### [What is being asked]
Without the pictures, can you quote each line below exactly?

### [Records for this task]
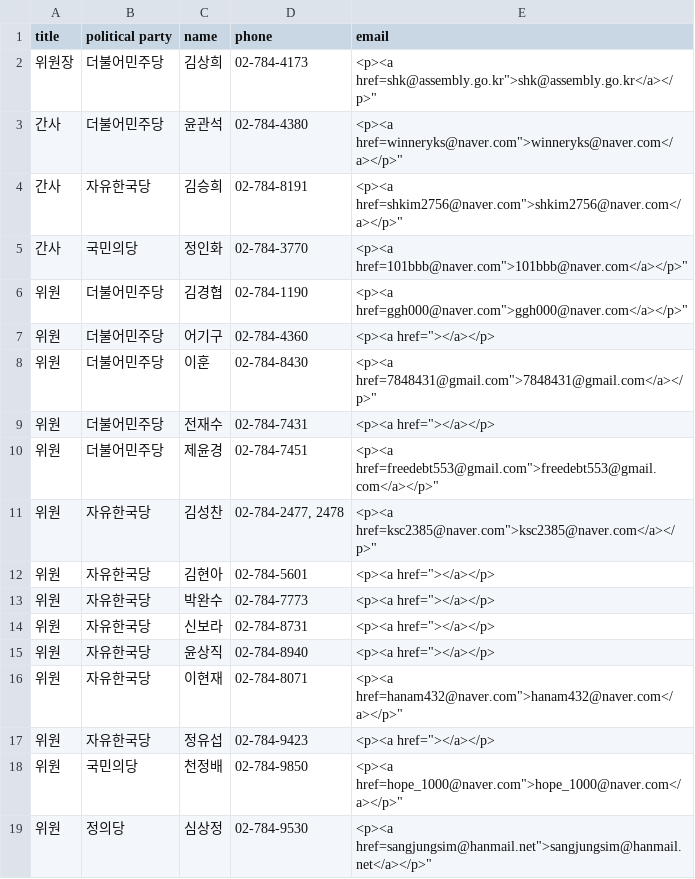
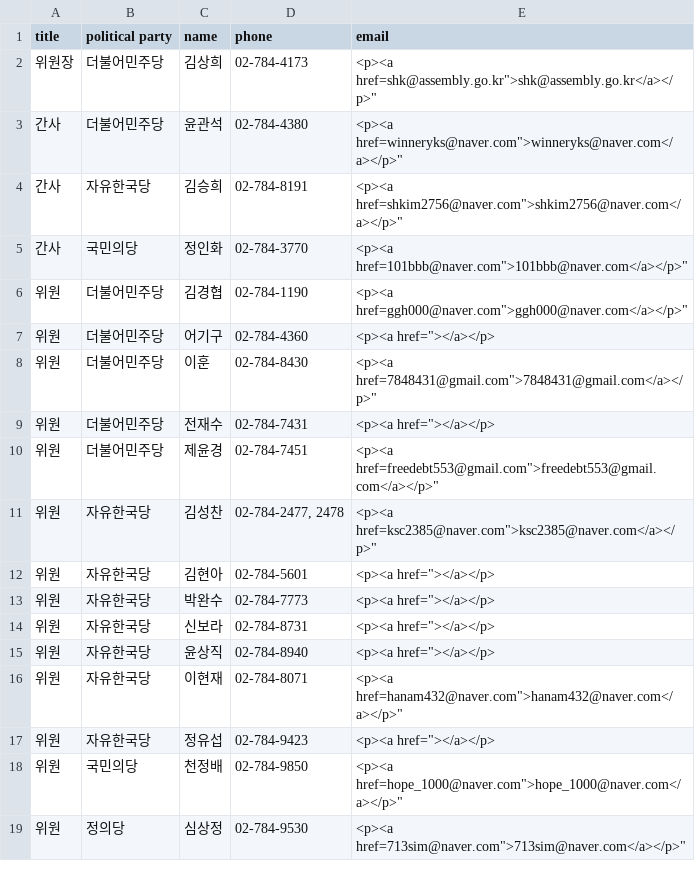
Before and after one commit to teampopong/data-assembly, a CSV file: committees/committee_list_민생경제 특별위원회.csv, drawn as a sheet.

```diff
--- a/committees/committee_list_민생경제 특별위원회.csv
+++ b/committees/committee_list_민생경제 특별위원회.csv
@@ -18,2 +18,2 @@
 "위원","국민의당","천정배","02-784-9850","<p><a href="hope_1000@naver.com">hope_1000@naver.com</a></p>"
-"위원","정의당","심상정","02-784-9530","<p><a href="sangjungsim@hanmail.net">sangjungsim@hanmail.net</a></p>"
+"위원","정의당","심상정","02-784-9530","<p><a href="713sim@naver.com">713sim@naver.com</a></p>"
```
Also changed, not shown: assembly.csv, committees/committee_list_정무위원회.csv, 2 other files.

### [Answer area]
Before and after one commit to teampopong/data-assembly, a CSV file: committees/committee_list_민생경제 특별위원회.csv, drawn as a sheet.

```diff
--- a/committees/committee_list_민생경제 특별위원회.csv
+++ b/committees/committee_list_민생경제 특별위원회.csv
@@ -18,2 +18,2 @@
 "위원","국민의당","천정배","02-784-9850","<p><a href="hope_1000@naver.com">hope_1000@naver.com</a></p>"
-"위원","정의당","심상정","02-784-9530","<p><a href="sangjungsim@hanmail.net">sangjungsim@hanmail.net</a></p>"
+"위원","정의당","심상정","02-784-9530","<p><a href="713sim@naver.com">713sim@naver.com</a></p>"
```
Also changed, not shown: assembly.csv, committees/committee_list_정무위원회.csv, 2 other files.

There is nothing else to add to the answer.